WASHINGTON – Vice President Joe Biden said the administration may be open to extending the Bush-era tax cuts to higher income households, another volley in the simmering tax debate that is likely to be the top order of business in a lame-duck Congress after the midterm elections.
President Barack Obama has said the nation cannot afford tax breaks for the wealthy because they will boost the cost to nearly $4 trillion, but Biden suggested a willingness to extend the tax cuts to households making more than $250,000,
“We’re open to speak to the Republicans, if they really mean it,” Biden said, according to a Bloomberg report of his interview Friday evening on Bloomberg Television’s “Political Capital with Al Hunt.” “If they’re talking about deficit reduction, if they’re willing to move, I think there’s a possibility.”
Aides downplayed Biden’s comments Saturday, saying the vice president has said nothing different from what the Obama administration has maintained throughout the debate: The tax cuts must be extended on middle-class households before considering tax breaks for the wealthy.
A potential compromise offer from the administration would be a nod to Republicans, and some moderate Democrats, who have insisted that the tax breaks should be permanently extended to all households. Obama proposes extending tax breaks only for couples making less than $250,000, or $200,000 for singles.
Unable to resolve the issue before lawmakers left Washington to campaign for the Nov. 2 election, Congress punted until it returns. The tax breaks are set to expire at the end of the year.
How to handle the expiring tax cuts has drawn heated debate on the campaign trail as Democrats struggle against a Republican tide that analysts say could put the House in GOP control. Doing nothing would affect nearly every American taxpayer Jan. 1.
Republicans have so far refused to budge, insisting that those making beyond $250,000 also get permanent tax cuts, despite the additional cost to the deficit. They argue higher taxes would curtail a struggling economy.
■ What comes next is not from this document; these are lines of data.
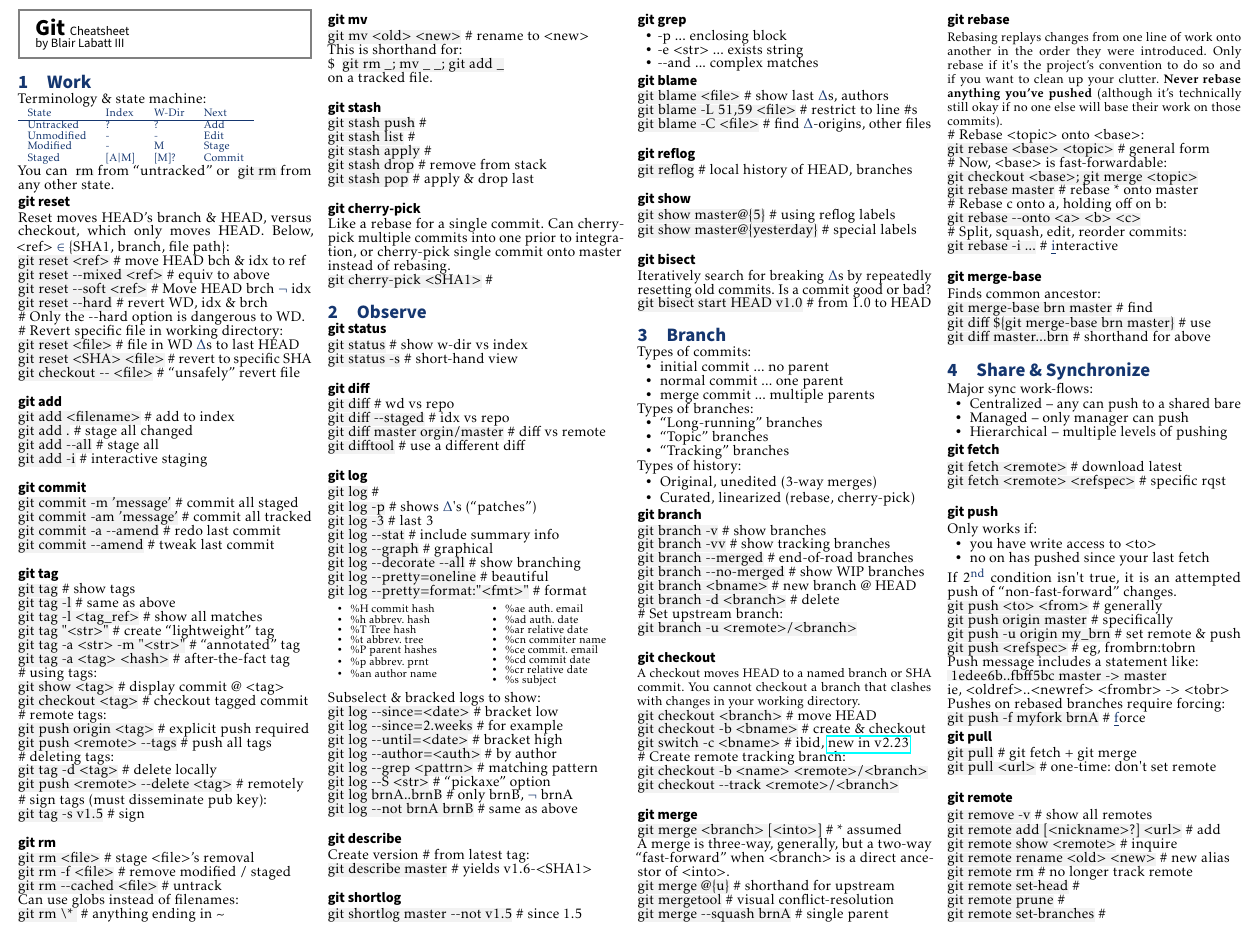
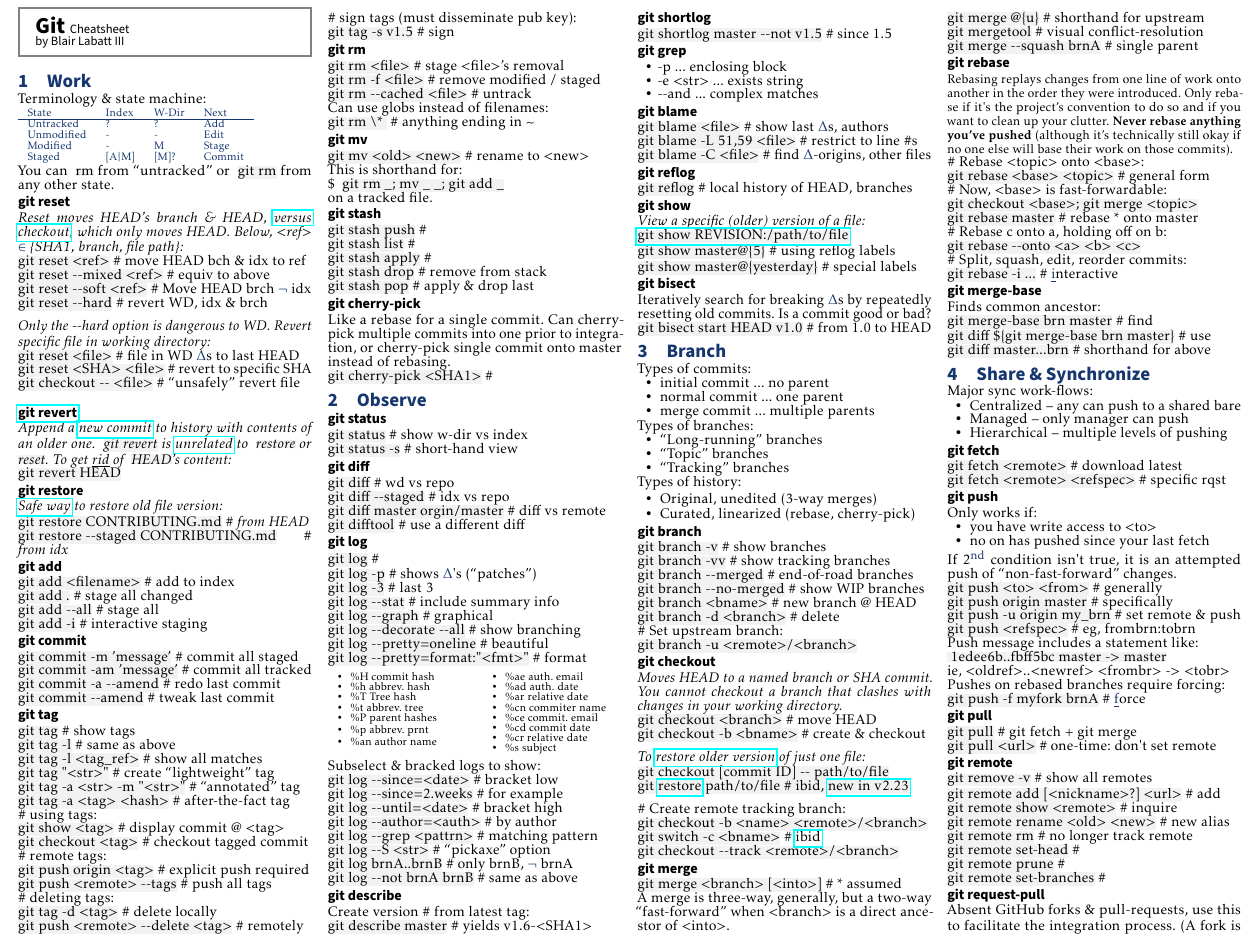
Before and after one commit to blabatt/git, a LaTeX document (main.tex, which reads branch.tex, observe.tex, synchronize.tex): part of page 1 of 2, cut so that both start at the same text. Compiled offline with pdfLaTeX.

Commit message:
more on revert, reset, restore (vs checkout)

```diff
--- a/branch.tex
+++ b/branch.tex
@@ -26,20 +26,21 @@
 \code{git branch <bname>} \# new branch @ HEAD \\
 \code{git branch -d <branch>} \# delete \\
 \# Set upstream branch:\\
-\code{git branch -u <remote>/<branch>} \\
+\code{git branch -u <remote>/<branch>}
 
 
 %%%%%%%%%%%%%%%%%%%%%%%%%%%%%%%%%%%%%%%%%%%%%
 \subsection*{git checkout}
-{\footnotesize
-A checkout moves HEAD to a named branch or SHA commit.  You cannot checkout a branch that clashes with changes in your working directory.}
-
+\textit{Moves HEAD to a named branch or SHA commit.  You cannot checkout a branch that clashes with changes in your working directory.}\\
 \code{git checkout <branch>} \# move HEAD \\
-\code{git checkout -b <bname>} \# create \& checkout \\
-\code{git switch -c <bname>} \# ibid, \href{https://stackoverflow.com/questions/3965676/why-did-my-git-repo-enter-a-detached-head-state}{new in v2.23}\\
+\code{git checkout -b <bname>} \# create \& checkout \\[2mm]
+\textit{To \href{https://stackoverflow.com/questions/215718/how-can-i-reset-or-revert-a-file-to-a-specific-revision}{restore older version} of just one file:}\\
+\code{git checkout [commit ID] -{}- path/to/file}\\
+\code{git \href{https://git-scm.com/docs/git-restore\#_examples}{restore} path/to/file \# ibid, \href{https://stackoverflow.com/questions/48508799/how-to-reset-all-files-from-working-directory-but-not-from-staging-area/57066072\#57066072}{new in v2.23}}\\[2mm]
 \# Create remote tracking branch:\\
 \code{git checkout -b <name> <remote>/<branch>} \\
-\code{git checkout -{}-track <remote>/<branch>} \\
+\code{git switch -c <bname>} \# \href{https://stackoverflow.com/questions/3965676/why-did-my-git-repo-enter-a-detached-head-state}{ibid}\\
+\code{git checkout -{}-track <remote>/<branch>}
 
 
 
--- a/main.tex
+++ b/main.tex
@@ -18,6 +18,8 @@
 \usepackage{mathtools}
 \usepackage{dirtytalk}
 \usepackage{hyperref}
+\usepackage{comment}
+\usepackage{soul}
 
 
 
@@ -32,6 +34,7 @@
 \setlist[itemize,1]{leftmargin=5mm}
 \setlength{\multicolsep}{2.0pt plus 1.0pt minus 1.0pt}%{6.0pt plus 2.0pt minus 1.5pt}% 50% of original values
 \setlist{nosep}
+\setuldepth{hi}
 
 
 \definecolor{myblue}{cmyk}{1,.72,0,.38}
@@ -89,7 +92,7 @@
 
 \makeatletter
 \renewcommand{\section}{\@startsection{section}{1}{0mm}%
-                                {.2ex}%
+                                {1.2ex}%
                                 {.2ex}%x
                                 {\color{myblue}\sffamily\large\bfseries}}
 \renewcommand{\subsection}{\@startsection{subsection}{1}{0mm}%
--- a/observe.tex
+++ b/observe.tex
@@ -52,17 +52,17 @@
 \code{git log -{}-grep <pattrn>} \# matching pattern \\
 \code{git log -{}-S <str>} \# \say{pickaxe} option \\
 \code{git log brnA..brnB} \# only brnB, $\neg$ brnA \\
-\code{git log -{}-not brnA brnB} \# same as above \\
+\code{git log -{}-not brnA brnB} \# same as above
 
 
 %%%%%%%%%%%%%%%%%%%%%%%%%%%%%%%%%%%%%%%%%
 \subsection*{git describe}
 Create version \# from latest tag:\\
-\code{git describe master} \# yields v1.6-<SHA1>\\
+\code{git describe master} \# yields v1.6-<SHA1>
 
 %%%%%%%%%%%%%%%%%%%%%%%%%%%%%%%%%%%%%%%%%
 \subsection*{git shortlog}
-\code{git shortlog master -{}-not v1.5} \# since 1.5\\
+\code{git shortlog master -{}-not v1.5} \# since 1.5
 
 %%%%%%%%%%%%%%%%%%%%%%%%%%%%%%%%%%%%%%%%%
 \subsection*{git grep}
@@ -76,24 +76,26 @@
 \subsection*{git blame}
 \code{git blame <file>} \# show last $\Delta$s, authors\\
 \code{git blame -L 51,59 <file>} \# restrict to line \#s\\
-\code{git blame -C <file>} \# find $\Delta$-origins, other files\\
+\code{git blame -C <file>} \# find $\Delta$-origins, other files
 
 
 %%%%%%%%%%%%%%%%%%%%%%%%%%%%%%%%%%%%%%%%%
 \subsection*{git reflog}
-\code{git reflog} \# local history of HEAD, branches \\
+\code{git reflog} \# local history of HEAD, branches
 
 
 %%%%%%%%%%%%%%%%%%%%%%%%%%%%%%%%%%%%%%%%%
 \subsection*{git show}
+\textit{View a specific (older) version of a file:}\\
+\code{\href{https://stackoverflow.com/questions/338436/how-can-i-view-an-old-version-of-a-file-with-git}{git show REVISION:/path/to/file}}\\
 \code{git show master@\{5\}} \# using reflog labels \\
-\code{git show master@\{yesterday\}} \# special labels \\
+\code{git show master@\{yesterday\}} \# special labels
 
 
 %%%%%%%%%%%%%%%%%%%%%%%%%%%%%%%%%%%%%%%%%
 \subsection*{git bisect}
 Iteratively search for breaking $\Delta$s by repeatedly resetting old commits. Is a commit good or bad?\\
-\code{git bisect start HEAD v1.0} \# from 1.0 to HEAD\\
+\code{git bisect start HEAD v1.0} \# from 1.0 to HEAD
 
 
 % \code{} \# \\
--- a/synchronize.tex
+++ b/synchronize.tex
@@ -46,7 +46,7 @@
 \code{git remote rm} \# no longer track remote \\
 \code{git remote set-head} \# \\
 \code{git remote prune} \# \\
-\code{git remote set-branches} \# \\
+\code{git remote set-branches} \#
 
 
 %%%%%%%%%%%%%%%%%%%%%%%%%%%%%%%%%%%%%%%%%%%%%%
--- a/work.tex
+++ b/work.tex
@@ -14,30 +14,47 @@
 
 %%%%%%%%%%%%%%%%%%%%%%%%%%%%%%%%%%%%%%%%%%%%%
 \subsection*{git reset}
-Reset moves HEAD's branch \& HEAD, versus checkout, which only moves HEAD.  Below, <ref> $\in$ \{SHA1, branch, file path\}:\\
+\textit{Reset moves HEAD's branch \& HEAD, \href{https://stackoverflow.com/questions/3639342/whats-the-difference-between-git-reset-and-git-checkout}{versus checkout}, which only moves HEAD.  Below, <ref> $\in$ \{SHA1, branch, file path\}:}\\
 \code{git reset <ref>} \# move HEAD bch \& idx to ref\\
 \code{git reset -{}-mixed <ref>} \# equiv to above\\
 \code{git reset -{}-soft <ref>} \# Move HEAD brch $\neg$ idx\\
-\code{git reset -{}-hard} \# revert WD, idx \& brch \\
-\# Only the -{}-hard option is dangerous to WD.\\
-\# Revert specific file in working directory:\\
+\code{git reset -{}-hard} \# revert WD, idx \& brch \\[2mm]
+\textit{Only the -{}-hard option is dangerous to WD. Revert specific file in working directory:}\\
 \code{git reset <file>} \# file in WD $\Delta$s to last HEAD\\
 \code{git reset <SHA> <file>} \# revert to specific SHA \\
 \code{git checkout -{}- <file>} \# \say{unsafely} revert file \\
+
+%%%%%%%%%%%%%%%%%%%%%%%%%%%%%%%%%%%%%%%%%%%%%
+\subsection*{\href{https://git-scm.com/docs/git-revert\#_examples}{git revert}}
+
+\textit{Append a \href{https://stackoverflow.com/questions/19032296/how-to-use-git-revert}{new commit} to history with contents of an older one. \code{git revert} is \href{https://stackoverflow.com/questions/8358035/whats-the-difference-between-git-revert-checkout-and-reset}{unrelated} to \code{restore} or \code{reset}. To get \ul{rid} of \code{HEAD}'s content:} \\
+\code{git revert HEAD}
+% \code{} \# \\
+% \code{} \# \\
+% \code{} \# \\
+
+%%%%%%%%%%%%%%%%%%%%%%%%%%%%%%%%%%%%%%%%%%%%%
+\subsection*{git restore}
+\textit{\href{https://git-scm.com/book/en/v2/Git-Basics-Undoing-Things}{Safe way} to restore old file version:}\\
+\code{git restore CONTRIBUTING.md} \# \textit{from HEAD} \\
+\code{git restore -{}-staged CONTRIBUTING.md} \# \textit{from idx}
+% \code{} \# \\
+% \code{} \# \\
+% \code{} \# \\
 
 %%%%%%%%%%%%%%%%%%%%%%%%%%%%%%%%%%%%%%%%%%%%%
 \subsection*{git add}
 \code{git add <filename>} \# add to index\\
 \code{git add .} \# stage all changed\\
 \code{git add -{}-all} \# stage all\\
-\code{git add -i} \# interactive staging \\
+\code{git add -i} \# interactive staging
 
 %%%%%%%%%%%%%%%%%%%%%%%%%%%%%%%%%%%%%%%%%%%%%
 \subsection*{git commit}
 \code{git commit -m 'message'} \# commit all staged \\
 \code{git commit -am 'message'} \# commit all tracked \\
 \code{git commit -a -{}-amend} \# redo last commit \\
-\code{git commit -{}-amend} \# tweak last commit \\
+\code{git commit -{}-amend} \# tweak last commit
 
 %%%%%%%%%%%%%%%%%%%%%%%%%%%%%%%%%%%%%%%%%%%%%%%
 \subsection*{git tag}
@@ -65,14 +82,14 @@
 \code{git rm -f <file>} \# remove modified / staged \\
 \code{git rm -{}-cached <file>} \# untrack \\
 Can use globs instead of filenames:\\
-\code{git rm \textbackslash*~} \# anything ending in \textasciitilde \\
+\code{git rm \textbackslash*~} \# anything ending in \textasciitilde
 
 %%%%%%%%%%%%%%%%%%%%%%%%%%%%%%%%%%%%%%%%%%%%%%%
 \subsection*{git mv}
 \code{git mv <old> <new>} \# rename to <new>\\
 This is shorthand for:\\
 \$ \code{git rm \_; mv \_ \_; git add \_} \\
-on a tracked file.\\
+on a tracked file.
 
 
 %%%%%%%%%%%%%%%%%%%%%%%%%%%%%%%%%%%%%%%%%%%%%%%
@@ -81,11 +98,11 @@
 \code{git stash list} \# \\
 \code{git stash apply} \# \\
 \code{git stash drop} \# remove from stack \\
-\code{git stash pop} \# apply \& drop last \\
+\code{git stash pop} \# apply \& drop last
 
 %%%%%%%%%%%%%%%%%%%%%%%%%%%%%%%%%%%%%%%%%%%%%%%
 \subsection*{git cherry-pick}
 Like a rebase for a single commit. Can cherry-pick multiple commits into one prior to integration, or cherry-pick single commit onto master instead of rebasing. \\
-\code{git cherry-pick <SHA1>} \# \\
+\code{git cherry-pick <SHA1>} \#
 
 % \code{} \# \\
```
Also changed, not shown: advanced.tex (+9 -10 lines), patch.tex (+3 -3 lines), script.tex (+2 -0 lines), setup.tex (+7 -7 lines), git.pdf, branch.tex (6 more changed lines), observe.tex (4 more changed lines), synchronize.tex (13 more changed lines), work.tex (2 more changed lines).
The tax cuts were passed in 2001 and 2003. Not only would marginal tax rates rise if nothing is done, but taxpayers would also see the return of the so-called marriage penalty, a higher estate tax, a reduced child tax credit and others.
Tax analysts say fewer than 2 percent of Americans would be hit with a tax increase under Obama’s proposal. Some of them are small-business owners or professionals, including lawyers.